Whilst Nagle was by no means the first diver to start diving at great depths (Sheck Exley was generating considerable fame even before Nagle engaging in extremely deep cave diving), it was his pioneering approach to wrecks that set him apart from other divers of his era.
In 1985 Bill Nagle led the team of divers, including Gary Gentile, Art Kirchner, Tom Packer, Mike Boring, John Moyer and Kenny Gascon, who recovered the bell of the Andrea Doria, which had previously been thought lost and unrecoverable. The story of the recovery expedition is recounted in Gary Gentile's book, Andrea Doria: Dive to an Era.
Bill Nagle was also one of the first people in the Northeastern United States to commence dive chartering as a full-time business with the custom dive vessel, the Seeker. The Seeker specialised in taking experienced wreck divers to the more remote and dangerous wrecks in the North East. It became an extremely competitive business as diving deep wrecks became more popular, and Nagle's bitter feud with rival captain, Steve Bielenda, after the latter was designated "King of the Deep" in a feature in Time magazine is carefully chronicled in the book Shadow Divers.

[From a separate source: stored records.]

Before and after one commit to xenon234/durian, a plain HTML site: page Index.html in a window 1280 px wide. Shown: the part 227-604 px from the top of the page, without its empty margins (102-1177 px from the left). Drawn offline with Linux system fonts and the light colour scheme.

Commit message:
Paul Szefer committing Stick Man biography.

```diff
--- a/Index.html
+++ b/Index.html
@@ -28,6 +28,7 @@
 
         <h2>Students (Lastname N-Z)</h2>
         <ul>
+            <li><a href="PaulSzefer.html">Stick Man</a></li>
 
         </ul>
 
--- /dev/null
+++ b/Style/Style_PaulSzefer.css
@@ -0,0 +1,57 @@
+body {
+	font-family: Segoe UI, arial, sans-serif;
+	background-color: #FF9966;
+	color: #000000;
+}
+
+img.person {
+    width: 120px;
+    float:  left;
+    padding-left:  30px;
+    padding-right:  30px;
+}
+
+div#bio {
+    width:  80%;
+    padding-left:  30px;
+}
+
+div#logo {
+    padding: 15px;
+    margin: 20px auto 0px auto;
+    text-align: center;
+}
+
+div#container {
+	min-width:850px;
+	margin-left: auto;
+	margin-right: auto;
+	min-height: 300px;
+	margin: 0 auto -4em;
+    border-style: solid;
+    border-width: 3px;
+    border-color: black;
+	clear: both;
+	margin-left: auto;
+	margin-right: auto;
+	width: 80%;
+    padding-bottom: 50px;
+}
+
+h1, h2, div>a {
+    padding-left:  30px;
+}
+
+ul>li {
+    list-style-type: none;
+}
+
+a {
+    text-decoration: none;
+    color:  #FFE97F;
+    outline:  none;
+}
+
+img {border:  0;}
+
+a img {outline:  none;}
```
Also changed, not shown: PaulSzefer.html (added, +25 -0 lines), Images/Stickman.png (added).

In subsequent years, diving beyond recreational diving limits would become refined as a sport in itself, known as "technical diving", with its own dedicated training and procedures. During Bill Nagle's prime, divers who exceeded agency specified safety limits were simply referred to as "gorilla divers". Bill Nagle died shortly before the advent of trimix became popular amongst non-professional divers, dramatically reducing the risks associated with diving deep wrecks. Today many of the wrecks that Bill Nagle first explored diving on air with outdated US Navy Decompression tables are routinely dived by divers who have received technical training and who are breathing trimix and using modern dive computers.
Alcoholism and death
The later years of Bill Nagle's life were dominated by a descent into alcoholism and drug abuse. It was this disease that ultimately took his life at the age of 41. His last great expedition was the exploration of German submarine U-869, although he was never physically able to dive on it. Nagle died before the wreck was positively identified.
His close friend, John Chatterton refused to attend his funeral, insisting that the man inside the coffin was not his friend and associate - it was the monster who had killed Bill Nagle. Richie Kohler, another diver closely connected with the U-869 expedition, was one of the pallbearers.